3. Navigation Acts (between 1651-1760) or Acts of Trade and Navigation, were a long series of English laws that developed, promoted, and regulated English ships, shipping, trade, and commerce between other countries and with its own colonies. The laws also regulated England’s fisheries and restricted foreigners’ participation in its colonial trade.
4. Government policies: created patent laws to make benefits out of intellectual property.
5. Financial innovation: Financial institutions such as central banks, stock markets, and joint stock companies encouraged people to take risks with investments, trade, and new technologies.
6. Enlightenment and the Scientific Revolution.
7. Better means of transportation: availability of all-weather roads, introduction of railways and navigable rivers and canals.
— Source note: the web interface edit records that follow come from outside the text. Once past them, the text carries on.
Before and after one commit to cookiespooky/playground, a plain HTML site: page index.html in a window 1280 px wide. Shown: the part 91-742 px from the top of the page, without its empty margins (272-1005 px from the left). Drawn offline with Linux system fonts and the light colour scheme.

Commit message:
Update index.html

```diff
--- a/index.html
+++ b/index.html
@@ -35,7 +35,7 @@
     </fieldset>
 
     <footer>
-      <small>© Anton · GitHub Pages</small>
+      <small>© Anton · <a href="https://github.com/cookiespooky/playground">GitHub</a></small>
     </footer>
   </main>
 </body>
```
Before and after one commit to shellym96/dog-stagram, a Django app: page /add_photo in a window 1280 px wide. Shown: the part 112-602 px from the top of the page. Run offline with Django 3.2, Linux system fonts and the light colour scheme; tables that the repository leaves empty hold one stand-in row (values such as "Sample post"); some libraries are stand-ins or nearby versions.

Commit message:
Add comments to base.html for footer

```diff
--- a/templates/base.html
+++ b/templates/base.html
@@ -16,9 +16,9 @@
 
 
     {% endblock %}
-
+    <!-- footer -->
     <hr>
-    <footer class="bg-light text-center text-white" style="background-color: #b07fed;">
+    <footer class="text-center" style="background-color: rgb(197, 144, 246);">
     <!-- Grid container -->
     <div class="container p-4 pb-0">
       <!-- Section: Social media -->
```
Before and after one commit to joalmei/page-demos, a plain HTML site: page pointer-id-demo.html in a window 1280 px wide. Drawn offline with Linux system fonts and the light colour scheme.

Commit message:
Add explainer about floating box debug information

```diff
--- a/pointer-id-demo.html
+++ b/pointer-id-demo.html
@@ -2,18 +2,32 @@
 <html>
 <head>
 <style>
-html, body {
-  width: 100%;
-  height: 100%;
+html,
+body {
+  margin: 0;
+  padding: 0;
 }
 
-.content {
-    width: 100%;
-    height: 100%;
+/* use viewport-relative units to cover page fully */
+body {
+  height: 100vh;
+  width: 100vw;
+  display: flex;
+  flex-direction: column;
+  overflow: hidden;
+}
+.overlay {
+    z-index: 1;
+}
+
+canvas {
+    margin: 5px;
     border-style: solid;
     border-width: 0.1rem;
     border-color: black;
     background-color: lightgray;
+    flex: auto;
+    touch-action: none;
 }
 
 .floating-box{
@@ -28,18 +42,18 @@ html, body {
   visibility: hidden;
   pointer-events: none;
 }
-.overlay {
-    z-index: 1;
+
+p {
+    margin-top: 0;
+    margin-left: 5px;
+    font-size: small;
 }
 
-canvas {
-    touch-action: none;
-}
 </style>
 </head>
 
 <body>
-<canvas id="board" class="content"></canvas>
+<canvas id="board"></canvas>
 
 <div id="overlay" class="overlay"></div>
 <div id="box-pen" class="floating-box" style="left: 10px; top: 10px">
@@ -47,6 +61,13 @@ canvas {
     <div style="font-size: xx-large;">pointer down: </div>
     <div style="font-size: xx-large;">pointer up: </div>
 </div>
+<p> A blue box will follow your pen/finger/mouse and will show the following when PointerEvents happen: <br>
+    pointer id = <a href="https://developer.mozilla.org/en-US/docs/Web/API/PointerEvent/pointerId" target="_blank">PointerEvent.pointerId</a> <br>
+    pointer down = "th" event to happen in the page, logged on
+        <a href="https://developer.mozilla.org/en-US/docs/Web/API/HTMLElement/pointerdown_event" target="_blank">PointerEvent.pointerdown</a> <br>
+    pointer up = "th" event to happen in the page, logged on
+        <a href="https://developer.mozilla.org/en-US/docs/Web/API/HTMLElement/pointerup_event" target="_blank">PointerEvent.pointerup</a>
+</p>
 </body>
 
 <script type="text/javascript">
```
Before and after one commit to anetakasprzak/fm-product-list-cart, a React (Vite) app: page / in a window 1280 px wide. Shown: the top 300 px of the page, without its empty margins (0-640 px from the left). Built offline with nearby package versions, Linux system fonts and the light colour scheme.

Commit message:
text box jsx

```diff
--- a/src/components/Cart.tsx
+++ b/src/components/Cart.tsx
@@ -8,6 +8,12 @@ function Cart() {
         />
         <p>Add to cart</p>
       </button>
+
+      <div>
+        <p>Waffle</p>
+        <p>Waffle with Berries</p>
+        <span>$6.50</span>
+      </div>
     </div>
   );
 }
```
8. Natural resource: Coal and Iron deposits were plentiful in Great Britain (specially Central and Northern England).
9. Colonialist and Imperialist powers: with expansion of its colonial powers in Asia and Africa, England was able to procure as much raw material as required by the industries back home. Same practice also helped England to gain on the access to underexplored market for its finished products.
10. Political and social factors: Stable political situation in Britain from around 1688 (after Glorious Revolution), British society’s greater receptiveness to change, new capitalist class, secure property rights, abolition of slavery.
11. Geographical location: England is located on a island type structure and separated from rest of the Europe (rarely fell into the wars with neighbours).
11. Other factors: private sponsorship of education and apprenticeship, availability of capital, Blockade by Napoleon against British trade made England more self-reliant, church land was confiscated and 1/4th of national resources were brought into productive use.
Conclusion: It was British Empire that made British the father of Industrial Revolution.